5 Nighttime Habits Secretly Increasing Your Belly Fat
What if we told you that some poor pre-bedtime habits negatively impact your weight—specifically, unwanted belly fat? Well, that's what we're here to break down with you today. Eat This, Not That! spoke with The Nutrition Twins®, Tammy Lakatos Shames, RD, CDN, CFT, and Lyssie Lakatos, RD, CDN, CFT, who share some nighttime habits that may be increasing your belly fat. Before you turn down your bed and get comfy, listen up!
Let's get real: Some routines are difficult to break. But The Nutrition Twins have given us a few bedtime rituals you may be doing that you'll want to stop ASAP—especially if you don't want stubborn fat to accumulate in your belly.
Drinking a glass of milk before bedtime
Some people enjoy warm milk before bed to help them get to sleep. It's no wonder, because this beverage is filled with tryptophan, an amino acid that can help you relax and feel better. The bad news is that the extra calories aren't doing your waistline any favors.
The Nutrition Twins warn, "If this is a new nightly habit for you, and you start drinking 12 ounces of milk before bed each night and don't change anything else in your diet, you'll gain 12 pounds over the course of six months, and the belly is one of the most common places to see it. If you choose skim milk, you'll still gain more than six pounds over the six months."
Getting lost scrolling through social media
If you're scrolling before dozing off, put the phone down ASAP! "The blue light emitted from cell phones and computers suppresses melatonin and disrupts circadian rhythm and a good night's sleep," The Nutrition Twins say. "When you don't sleep soundly, the brain wants energy and craves sugar. It's easy to end up overeating sweetened foods in an attempt to keep the brain awake. Also, without enough sleep, hormones are influenced, making it harder to maintain metabolism-boosting lean muscle tissue, and easier to gain body fat."
Caffeine is a real killer when it comes to solid Z's. It should come as no surprise that having a powerful cup of joe too late in the day can keep you up at night. According to a study published in the Journal of Clinical Sleep Medicine, caffeine consumed six hours before bedtime can really mess things up, wreaking havoc on a restful night's sleep. This is true not only for your sleep patterns but also when it comes to weight gain. Harvard Health Publishing reports that a sleep deficit is connected to increased levels of the ghrelin hormone which makes you hungrier and can contribute to weight gain.
Staying up to binge-watch TV
Sure, staying up late to catch up on your favorite flicks is understandably addicting, but binging on shows can lead to binging on unhealthy snacks! According to research, streaming TV is connected to a higher amount of calories consumed and a poor diet. In addition, advertisements are not always the best influences; they can actually entice you to want unhealthy snacks while watching TV!
Having meals too close to sleep

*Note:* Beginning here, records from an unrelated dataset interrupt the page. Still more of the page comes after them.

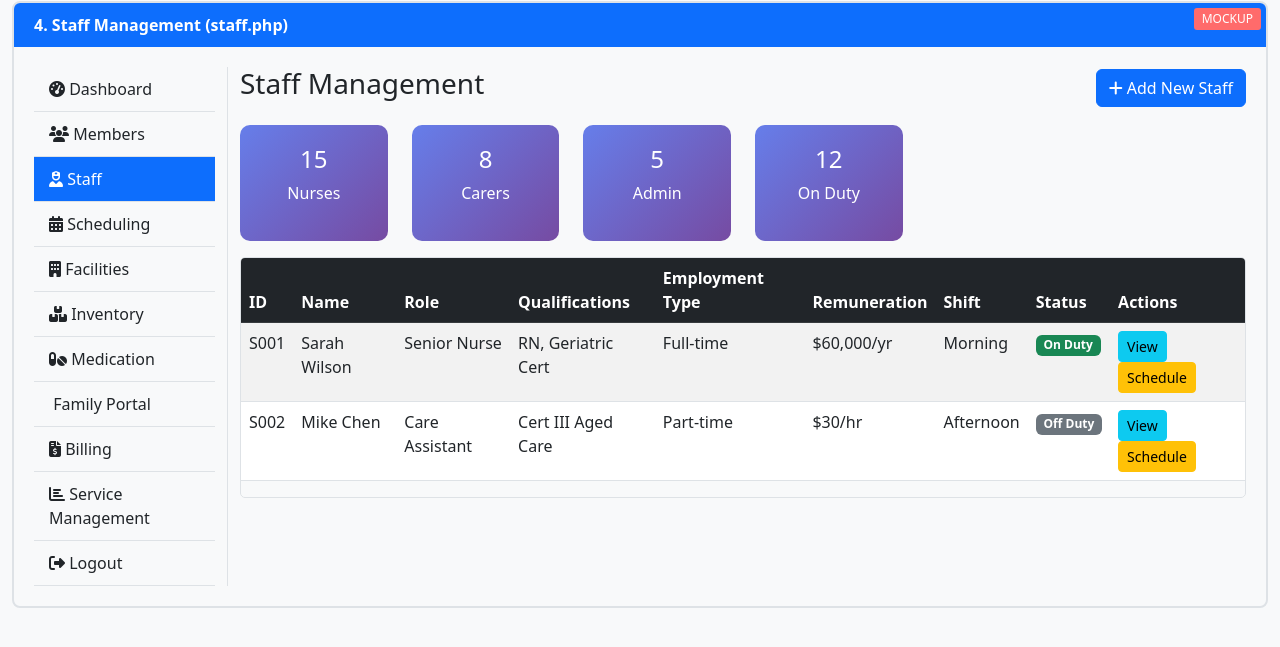
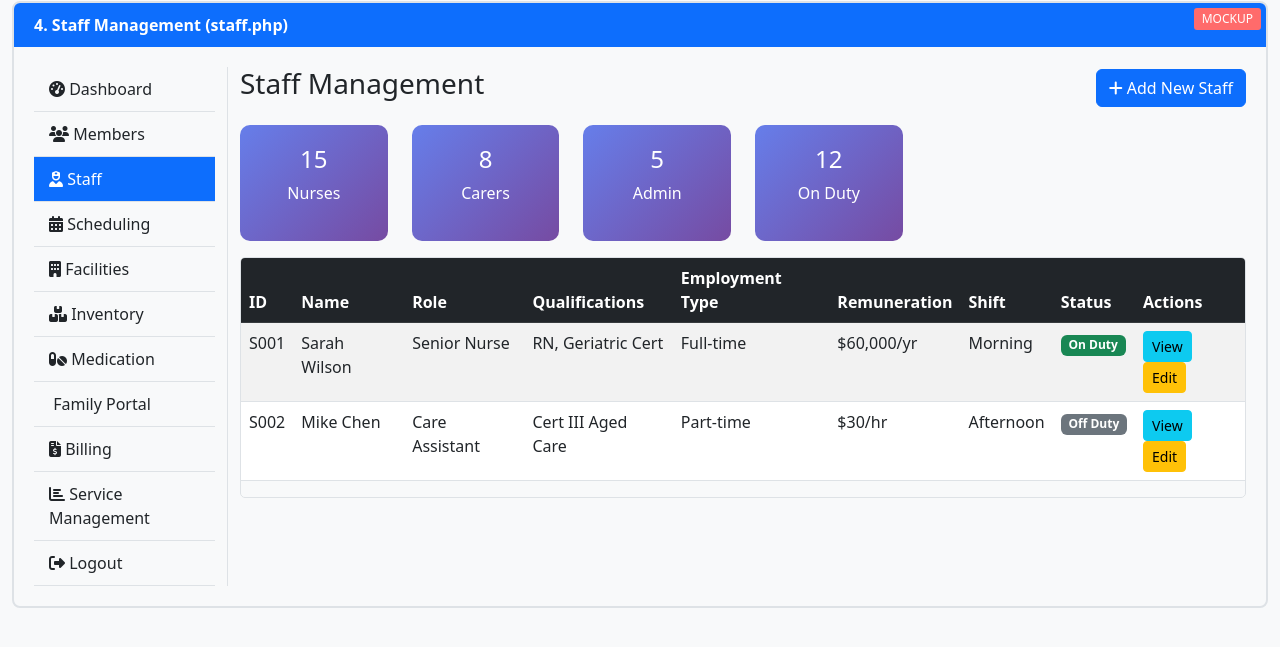
Before and after one commit to SMrMilliM/framework, a plain HTML site: page staff.html in a window 1280 px wide. Shown: the part 87-734 px from the top of the page. Drawn offline with nearby package versions, Linux system fonts and the light colour scheme.

Commit message:
Add files via upload

```diff
--- a/staff.html
+++ b/staff.html
@@ -120,7 +120,7 @@
                                         <td><span class="badge bg-success">On Duty</span></td>
                                         <td>
                                             <button class="btn btn-sm btn-info">View</button>
-                                            <button class="btn btn-sm btn-warning">Schedule</button>
+                                            <button class="btn btn-sm btn-warning">Edit</button>
                                         </td>
                                     </tr>
                                     <tr>
@@ -134,7 +134,7 @@
                                         <td><span class="badge bg-secondary">Off Duty</span></td>
                                         <td>
                                             <button class="btn btn-sm btn-info">View</button>
-                                            <button class="btn btn-sm btn-warning">Schedule</button>
+                                            <button class="btn btn-sm btn-warning">Edit</button>
                                         </td>
                                     </tr>
                                 </tbody>
```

Eating too close to bedtime is a major no-no. Ideally, you should eat your last meal of the day three or more hours before you hit the sheets, The Nutrition Twins explain. "When we sleep, we shut down digestion and work on repairing and healing our body," they add. "If there is food that needs to be digested in the gut, it diverts the body's attention away from healing, as it focuses on digesting food. As you sleep, the body is trying to reserve energy, restore, and repair, those calories aren't utilized well and they can end up with a dreaded fate, as belly fat."
Research reveals that consuming your meals too late messes up your circadian rhythm, negatively impacting blood sugar regulation and your fat metabolism. Additionally, chowing down on a large meal dangerously close to your sleep time can trigger heartburn and indigestion, which can totally interfere with even the best sleeper's night's rest. This can also lead to unhealthy cravings and eating more than you planned the following day.
- Source: https://jcsm.aasm.org/doi/10.5664/jcsm.3170
- Source: https://www.health.harvard.edu/blog/snooze-more-eat-less-sleep-deprivation-may-hamper-weight-control-202204042718
- Source: https://www.hsph.harvard.edu/obesity-prevention-source/obesity-causes/television-and-sedentary-behavior-and-obesity/
- Source: https://www.sciencedaily.com/releases/2022/10/221021163559.htm